Sky’s new Glass TV streams everything via Wifi, which means it has no dish or set-top box.


It is a major shift for the broadcaster, which changed the face of how we watch programmes and films when it introduced the original big white dishes in 1990.

These days they are black, smaller and sleeker — but they could soon be overshadowed by the new 4k UltraHD smart TVs which were unveiled yesterday at a glitzy event in Greenwich, south-east London.

Sun consumer editor Daniel Jones tunes in to find out more . . . 

IS Sky really ditching the dish? Yes, it is. This is the first full Sky product to work without a dish.

DO you have to swap Sky Plus or Sky Q for Glass? No. Sky is still investing in Sky Q, which means it plans to improve the product and keep selling it. The firm stopped offering Plus a few years ago but will still support it.

SO when will the satellite service end? There are still millions of homes with dishes, and Sky still makes lots of money from Plus and Q. The services are likely to keep going for five years or more.

TELL me more about the cost. Glass comes in three sizes — 43 inch for £649, 55 inch for £849, and 65 inch for £1,049. All come with the same features. Sky says this is a saving of 30 per cent on a similar TV and soundbar.


WHAT if I don’t want to splash out that much? Sky reckons most customers will pay for it monthly along with a TV package in the same way they pay for a phone handset and mobile contract.

The 43-inch TV is £13 a month, 55-inch £17 a month and the 65-inch £21 a month along with a Sky package. The per-month TV prices are for four-year contracts.

That is on top of a Sky TV package, starting from £26 a month for the Ultimate — meaning a TV and Sky costs from £39 a month.
Pucks to stream content to other TVs are £50 plus £10 per month subscription.

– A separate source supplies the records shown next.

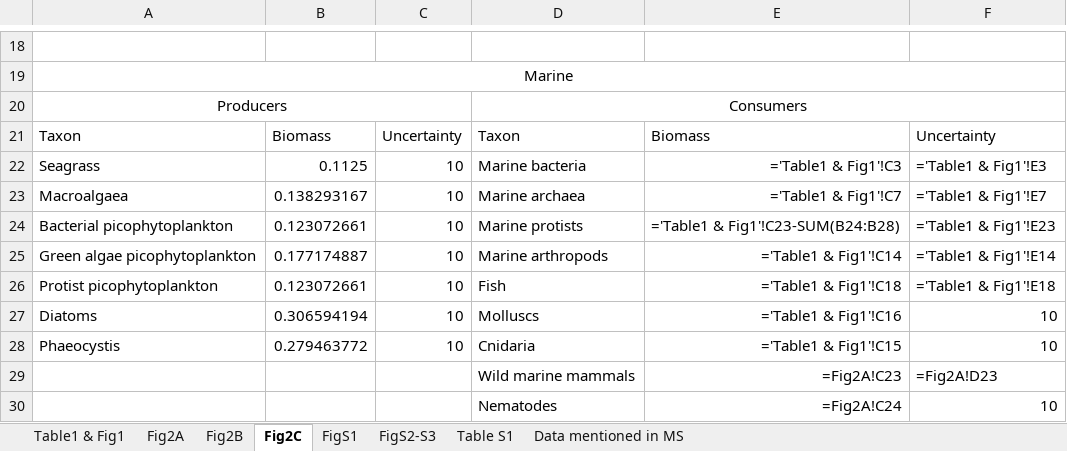
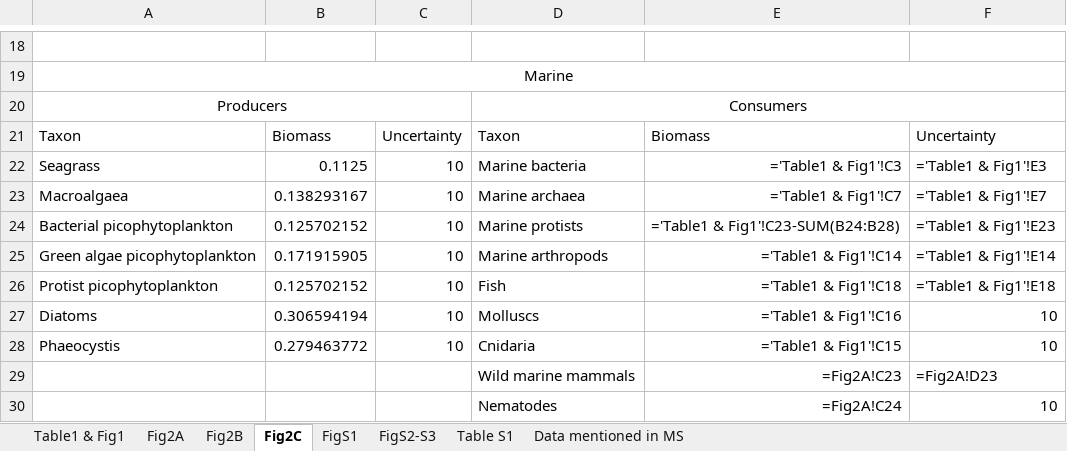
Before and after one commit to yinonbaron/biomass_distribution, an Excel workbook: results.xlsx, sheet Fig2C, drawn as a sheet; only a part is shown, gaps mark what is left out; values as stored, in another font and other column widths than the file's, no borders; formulas without a stored value are shown as written; the diff names each change by its address in the sheet, - before the commit and + after, or states it on an @@ line.

```diff
--- a/results.xlsx (sheet Fig2C)
+++ b/results.xlsx (sheet Fig2C)
-B24: 0.123072661
+B24: 0.125702152
-B25: 0.177174887
+B25: 0.171915905
-B26: 0.123072661
+B26: 0.125702152
```
Also changed, not shown: protists/protists_biomass_estimate.xlsx, 5 other files.
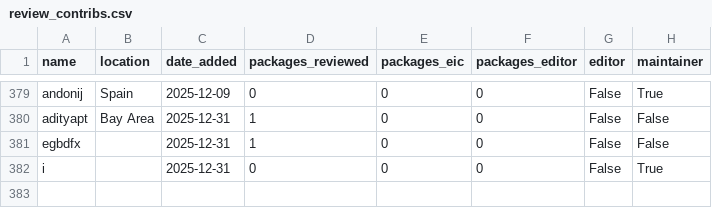
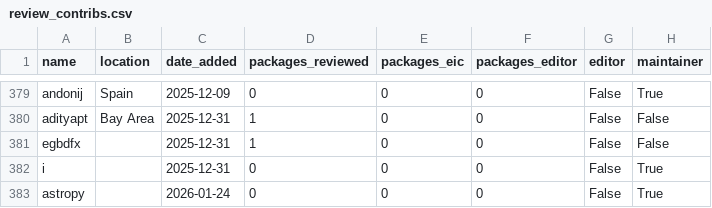
Before and after one commit to pyOpenSci/metrics, a CSV file: _data/review_contribs.csv, drawn as a sheet; only a part is shown, gaps mark what is left out; the diff names each change by its address in the sheet, - before the commit and + after, or states it on an @@ line.

```diff
--- a/_data/review_contribs.csv
+++ b/_data/review_contribs.csv
+row 383: astropy |  | 2026-01-24 | 0 | 0 | 0 | False | True
```
Also changed, not shown: _data/package_data.csv, _data/review_presubmissions.csv, 2 other files.
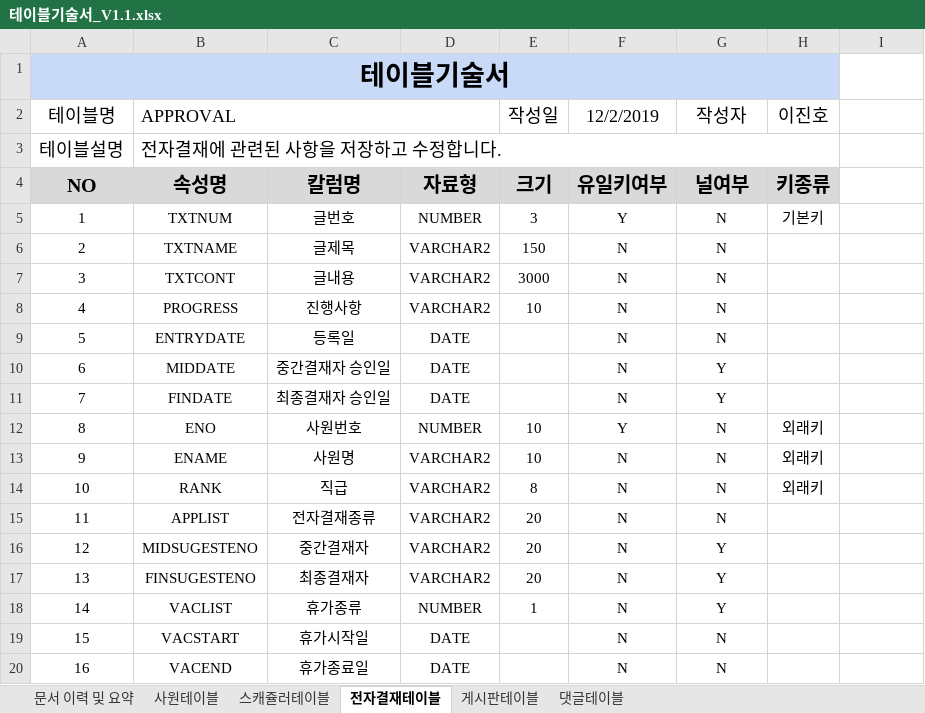
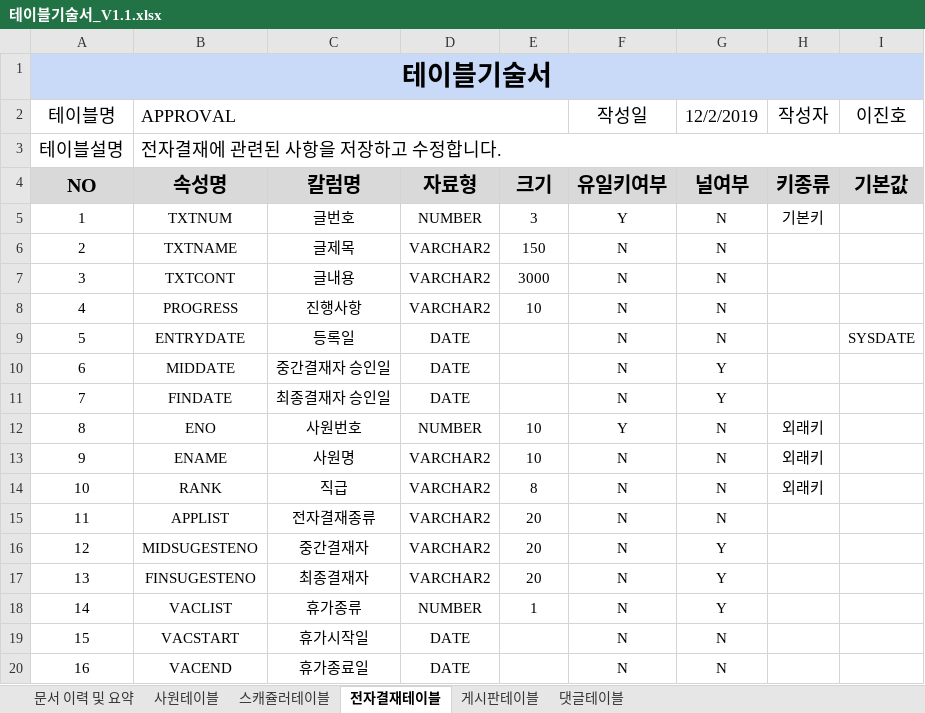
Before and after one commit to soulluna/-6th-_cosmo_1th_group, an Excel workbook: 작업완료포트폴리오/8. 테이블기술서/테이블기술서_V1.1.xlsx, sheet 전자결재테이블, drawn as a sheet; values as stored, in another font and other column widths than the file's, no borders; the diff names each change by its address in the sheet, - before the commit and + after, or states it on an @@ line.

Commit message:
테이블기술서 전자결재 기본값 칼럼 추가
테이블기술서 전자결재 기본값 칼럼 추가

```diff
--- a/작업완료포트폴리오/8. 테이블기술서/테이블기술서_V1.1.xlsx (sheet 전자결재테이블)
+++ b/작업완료포트폴리오/8. 테이블기술서/테이블기술서_V1.1.xlsx (sheet 전자결재테이블)
-A1:H1 merged
+A1:I1 merged
-B1:I1 fill: none
+B1:I1 fill: #C9DAF8
-B2:D2 merged
+B2:E2 merged
-E2: 작성일
+E2: (empty)
-F2: 12/2/2019
+F2: 작성일
-G2: 작성자
+G2: 12/2/2019
-H2: 이진호
+H2: 작성자
-I2: (empty)
+I2: 이진호
-B3:H3 merged
+B3:I3 merged
-I4 (이진호): (empty)
+I4 (이진호): 기본값
-I4 fill: none
+I4 fill: #D9D9D9
-I9 (이진호): (empty)
+I9 (이진호): SYSDATE
```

HOW does the cost compare to Q? The TV packages are about the same as for Q. The standard Ultimate is £26 a month on both. You are just paying extra for the TV set if you get it by paying monthly.

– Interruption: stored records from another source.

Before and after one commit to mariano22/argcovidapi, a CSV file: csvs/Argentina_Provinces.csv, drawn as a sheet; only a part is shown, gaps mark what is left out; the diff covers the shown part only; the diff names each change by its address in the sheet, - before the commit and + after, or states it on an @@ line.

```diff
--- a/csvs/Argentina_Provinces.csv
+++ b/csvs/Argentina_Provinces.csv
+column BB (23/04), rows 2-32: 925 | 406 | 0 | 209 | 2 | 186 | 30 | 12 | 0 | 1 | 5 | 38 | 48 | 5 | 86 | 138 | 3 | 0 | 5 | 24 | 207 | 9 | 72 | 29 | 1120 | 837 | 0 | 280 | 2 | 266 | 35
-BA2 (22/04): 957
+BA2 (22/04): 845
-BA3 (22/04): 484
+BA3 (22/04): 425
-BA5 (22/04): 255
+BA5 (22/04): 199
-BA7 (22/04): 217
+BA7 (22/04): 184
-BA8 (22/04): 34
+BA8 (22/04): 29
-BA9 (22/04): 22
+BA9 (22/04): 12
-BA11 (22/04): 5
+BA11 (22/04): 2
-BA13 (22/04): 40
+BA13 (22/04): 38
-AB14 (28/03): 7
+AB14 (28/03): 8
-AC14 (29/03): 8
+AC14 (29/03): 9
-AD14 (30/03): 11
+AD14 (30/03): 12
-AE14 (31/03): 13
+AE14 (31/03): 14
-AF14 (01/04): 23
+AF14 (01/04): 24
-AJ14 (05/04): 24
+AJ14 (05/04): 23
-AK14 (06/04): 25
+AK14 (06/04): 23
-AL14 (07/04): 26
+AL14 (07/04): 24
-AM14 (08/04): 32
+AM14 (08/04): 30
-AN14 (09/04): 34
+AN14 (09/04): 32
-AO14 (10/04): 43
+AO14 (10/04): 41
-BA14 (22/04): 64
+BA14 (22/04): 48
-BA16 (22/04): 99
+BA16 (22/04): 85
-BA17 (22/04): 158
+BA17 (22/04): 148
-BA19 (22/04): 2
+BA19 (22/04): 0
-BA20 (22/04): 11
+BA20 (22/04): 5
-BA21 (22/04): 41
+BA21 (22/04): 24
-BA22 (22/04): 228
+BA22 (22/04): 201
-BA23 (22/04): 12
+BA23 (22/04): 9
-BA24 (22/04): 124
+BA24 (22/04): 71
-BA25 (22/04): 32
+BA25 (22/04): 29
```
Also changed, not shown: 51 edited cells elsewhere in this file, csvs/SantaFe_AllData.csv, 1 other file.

DOES this affect Now TV? Now TV is also provided over the Internet. It was launched in 2012 as a pay-as-you-go alternative to Sky’s pricier and longer-term contracts.

It initially focussed on movies but expanded to sports and most shows. It will continue as a service for viewers not wanting to commit to contracts or don’t need the full bells-and-whistles Sky service.

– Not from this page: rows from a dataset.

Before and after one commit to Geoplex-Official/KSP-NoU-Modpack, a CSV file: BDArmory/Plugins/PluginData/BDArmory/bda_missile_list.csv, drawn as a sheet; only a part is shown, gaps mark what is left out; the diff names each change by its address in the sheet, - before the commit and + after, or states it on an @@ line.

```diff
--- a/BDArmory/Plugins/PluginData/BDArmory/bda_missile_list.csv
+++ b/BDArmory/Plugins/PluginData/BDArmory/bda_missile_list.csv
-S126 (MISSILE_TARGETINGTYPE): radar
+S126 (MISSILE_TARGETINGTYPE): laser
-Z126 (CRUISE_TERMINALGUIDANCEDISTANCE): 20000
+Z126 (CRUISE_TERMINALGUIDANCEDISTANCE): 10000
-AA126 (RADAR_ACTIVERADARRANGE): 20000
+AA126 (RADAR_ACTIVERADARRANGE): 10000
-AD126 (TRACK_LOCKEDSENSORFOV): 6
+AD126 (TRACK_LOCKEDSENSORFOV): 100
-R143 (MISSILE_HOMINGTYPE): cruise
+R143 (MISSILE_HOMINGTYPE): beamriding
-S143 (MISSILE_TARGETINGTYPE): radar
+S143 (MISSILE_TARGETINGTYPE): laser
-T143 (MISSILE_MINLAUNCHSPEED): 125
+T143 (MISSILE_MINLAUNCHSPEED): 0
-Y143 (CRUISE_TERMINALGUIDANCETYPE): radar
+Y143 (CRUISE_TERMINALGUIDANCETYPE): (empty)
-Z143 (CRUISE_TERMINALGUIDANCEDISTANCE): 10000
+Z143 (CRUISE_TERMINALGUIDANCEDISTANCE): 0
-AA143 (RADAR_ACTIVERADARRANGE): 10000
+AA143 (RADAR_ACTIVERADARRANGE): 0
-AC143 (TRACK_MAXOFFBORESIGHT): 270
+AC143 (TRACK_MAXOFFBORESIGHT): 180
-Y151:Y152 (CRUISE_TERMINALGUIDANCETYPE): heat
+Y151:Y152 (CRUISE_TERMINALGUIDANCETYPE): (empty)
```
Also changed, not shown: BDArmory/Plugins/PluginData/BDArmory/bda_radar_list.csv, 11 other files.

IS Sky Glass easy to use? The revamped interface might be the best bit.
A new Playlist will house all viewers’ favourite shows in one place — whether from Sky, iPlayer, Netflix or others. It still has a TV guide, but Sky says it thinks more people will rely on its recommendations as it learns what families like.

WHAT about voice control? You can talk directly to the telly and even wake it by saying: “Hello, Sky.” Follow that with “show me the game” and you should get the big Premier League fixture of the day.

SO I don’t need a remote? As anyone who uses Alexa or Siri knows, voice control is a long way from perfect. So there is a remote for those days when you and Glass just aren’t on the same wavelength.

It also has a mic for when the noise in the living room means your voice won’t reach the telly.

WHAT if I have just spent my money on a flash new TV but want this new interface? For now, there is no option to get the new service with just a box and plug into a normal TV.

MY broadband is terrible. Should I get Glass? Absolutely not. You need fast and reliable internet, which millions of homes don’t have.
That is why Sky is set to offer Q via dish for many years to cater for those families.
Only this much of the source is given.